**Exercise details**.
Copy every line below where the string "that" is found.

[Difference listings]
******************************
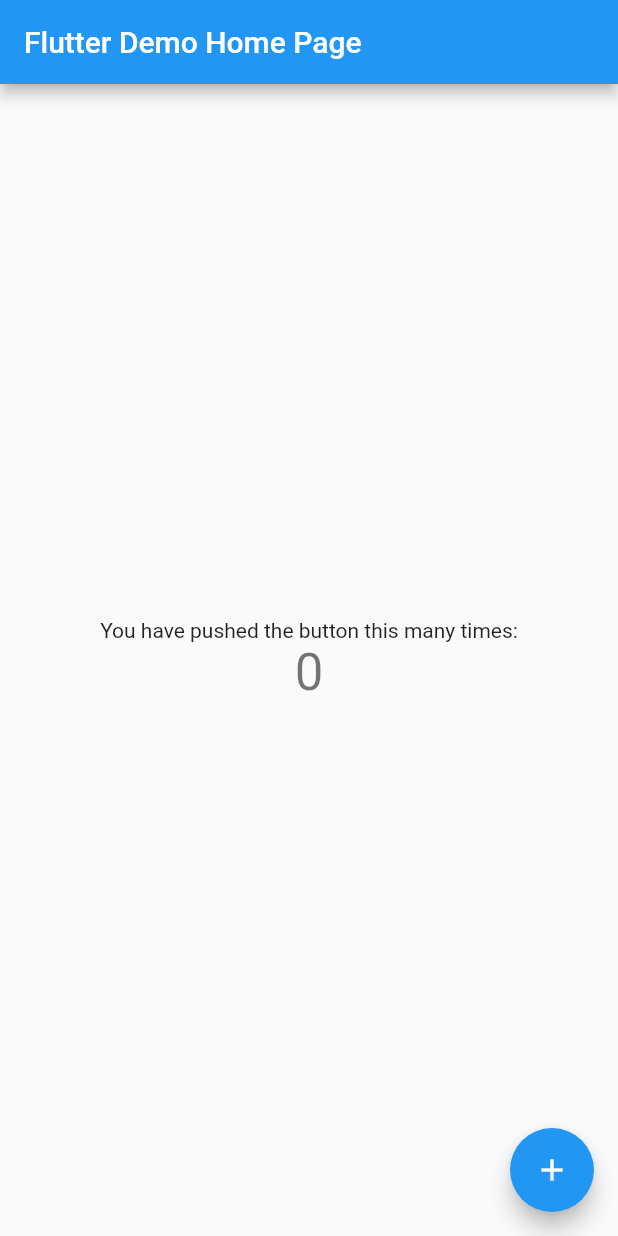
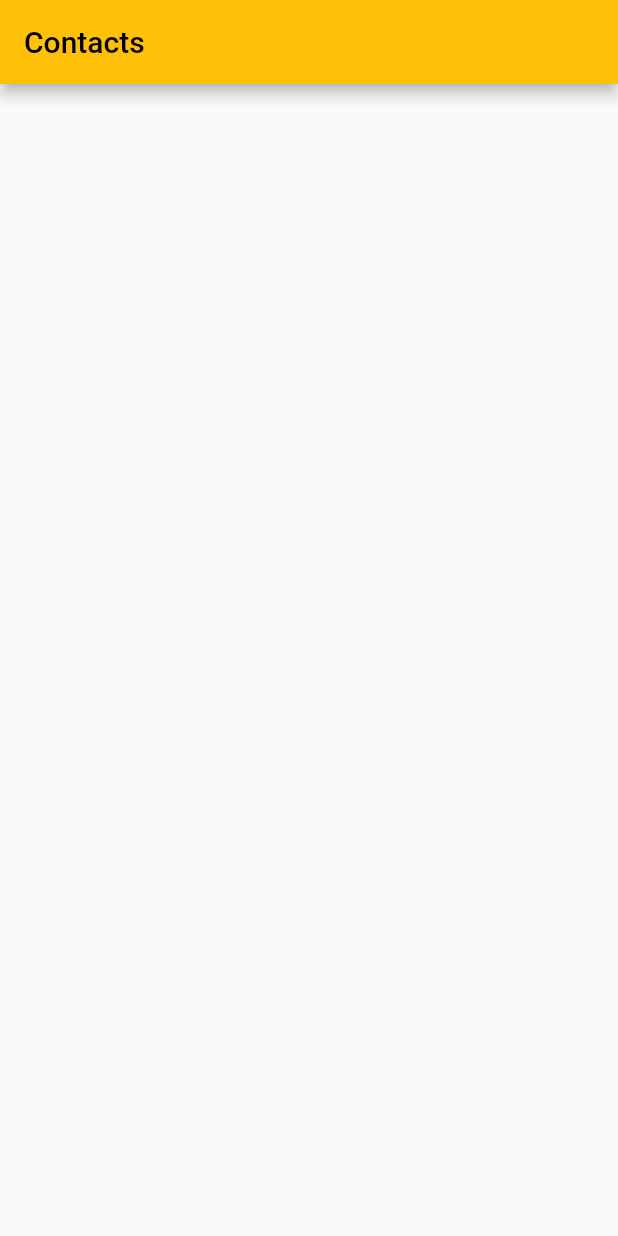
Before and after one commit to Nawreua/contacts_app, a Flutter app: the screen it shows after launch, on a phone screen of 412 x 824 dp. Run offline on Flutter 3.47's test engine with Material 2 defaults, Android fonts, the phone set to English and light mode, and no system bars; our stand-ins replace get_it, isar; accounts and stored records are empty; generated files the repository leaves out were written again.

Commit message:
[WIDGET] : cleaning widgets

```diff
--- a/lib/main.dart
+++ b/lib/main.dart
@@ -1,115 +1,15 @@
 import 'package:flutter/material.dart';
+import 'package:get_it/get_it.dart';
+import 'package:isar/isar.dart';
+
+import 'package:contacts/model/user.dart';
+import 'package:contacts/widget/contacts_app.dart';
 
 void main() {
-  runApp(const MyApp());
+  setup();
+  runApp(const ContactsApp());
 }
 
-class MyApp extends StatelessWidget {
-  const MyApp({super.key});
-
-  // This widget is the root of your application.
-  @override
-  Widget build(BuildContext context) {
-    return MaterialApp(
-      title: 'Flutter Demo',
-      theme: ThemeData(
-        // This is the theme of your application.
-        //
-        // Try running your application with "flutter run". You'll see the
-        // application has a blue toolbar. Then, without quitting the app, try
-        // changing the primarySwatch below to Colors.green and then invoke
-        // "hot reload" (press "r" in the console where you ran "flutter run",
-        // or simply save your changes to "hot reload" in a Flutter IDE).
-        // Notice that the counter didn't reset back to zero; the application
-        // is not restarted.
-        primarySwatch: Colors.blue,
-      ),
-      home: const MyHomePage(title: 'Flutter Demo Home Page'),
-    );
-  }
+void setup() async {
+  GetIt.I.registerSingleton<Isar>(await Isar.open([UserSchema]));
 }
-
-class MyHomePage extends StatefulWidget {
-  const MyHomePage({super.key, required this.title});
-
-  // This widget is the home page of your application. It is stateful, meaning
-  // that it has a State object (defined below) that contains fields that affect
-  // how it looks.
-
-  // This class is the configuration for the state. It holds the values (in this
-  // case the title) provided by the parent (in this case the App widget) and
-  // used by the build method of the State. Fields in a Widget subclass are
-  // always marked "final".
-
-  final String title;
-
-  @override
-  State<MyHomePage> createState() => _MyHomePageState();
-}
-
-class _MyHomePageState extends State<MyHomePage> {
-  int _counter = 0;
-
-  void _incrementCounter() {
-    setState(() {
-      // This call to setState tells the Flutter framework that something has
-      // changed in this State, which causes it to rerun the build method below
-      // so that the display can reflect the updated values. If we changed
-      // _counter without calling setState(), then the build method would not be
-      // called again, and so nothing would appear to happen.
-      _counter++;
-    });
-  }
-
-  @override
-  Widget build(BuildContext context) {
-    // This method is rerun every time setState is called, for instance as done
-    // by the _incrementCounter method above.
-    //
-    // The Flutter framework has been optimized to make rerunning build methods
-    // fast, so that you can just rebuild anything that needs updating rather
-    // than having to individually change instances of widgets.
-    return Scaffold(
-      appBar: AppBar(
-        // Here we take the value from the MyHomePage object that was created by
-        // the App.build method, and use it to set our appbar title.
-        title: Text(widget.title),
-      ),
-      body: Center(
-        // Center is a layout widget. It takes a single child and positions it
-        // in the middle of the parent.
-        child: Column(
-          // Column is also a layout widget. It takes a list of children and
-          // arranges them vertically. By default, it sizes itself to fit its
-          // children horizontally, and tries to be as tall as its parent.
-          //
-          // Invoke "debug painting" (press "p" in the console, choose the
-          // "Toggle Debug Paint" action from the Flutter Inspector in Android
-          // Studio, or the "Toggle Debug Paint" command in Visual Studio Code)
-          // to see the wireframe for each widget.
-          //
-          // Column has various properties to control how it sizes itself and
-          // how it positions its children. Here we use mainAxisAlignment to
-          // center the children vertically; the main axis here is the vertical
-          // axis because Columns are vertical (the cross axis would be
-          // horizontal).
-          mainAxisAlignment: MainAxisAlignment.center,
-          children: <Widget>[
-            const Text(
-              'You have pushed the button this many times:',
-            ),
-            Text(
-              '$_counter',
-              style: Theme.of(context).textTheme.headline4,
-            ),
-          ],
-        ),
-      ),
-      floatingActionButton: FloatingActionButton(
-        onPressed: _incrementCounter,
-        tooltip: 'Increment',
-        child: const Icon(Icons.add),
-      ), // This trailing comma makes auto-formatting nicer for build methods.
-    );
-  }
-}
--- /dev/null
+++ b/lib/widget/contacts_app.dart
@@ -0,0 +1,18 @@
+import 'package:flutter/material.dart';
+
+import 'package:contacts/widget/page/home.dart';
+
+class ContactsApp extends StatelessWidget {
+  const ContactsApp({super.key});
+
+  @override
+  Widget build(BuildContext context) {
+    return MaterialApp(
+      title: 'Contacts',
+      theme: ThemeData(
+        primarySwatch: Colors.amber,
+      ),
+      home: const HomePage(title: 'Contacts'),
+    );
+  }
+}
--- /dev/null
+++ b/lib/widget/page/home.dart
@@ -0,0 +1,18 @@
+import 'package:flutter/material.dart';
+
+import 'package:contacts/provider/user_provider.dart';
+
+class HomePage extends StatelessWidget {
+  const HomePage({super.key, required this.title});
+
+  final String title;
+
+  @override
+  Widget build(BuildContext context) {
+    return Scaffold(
+      appBar: AppBar(
+        title: Text(title),
+      ),
+    );
+  }
+}
```
Also changed, not shown: 1 other file.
******************************
**Result below**.
-        // Notice that the counter didn't reset back to zero; the application
-  // that it has a State object (defined below) that contains fields that affect
-      // This call to setState tells the Flutter framework that something has
-      // so that the display can reflect the updated values. If we changed
-    // fast, so that you can just rebuild anything that needs updating rather
-        // Here we take the value from the MyHomePage object that was created by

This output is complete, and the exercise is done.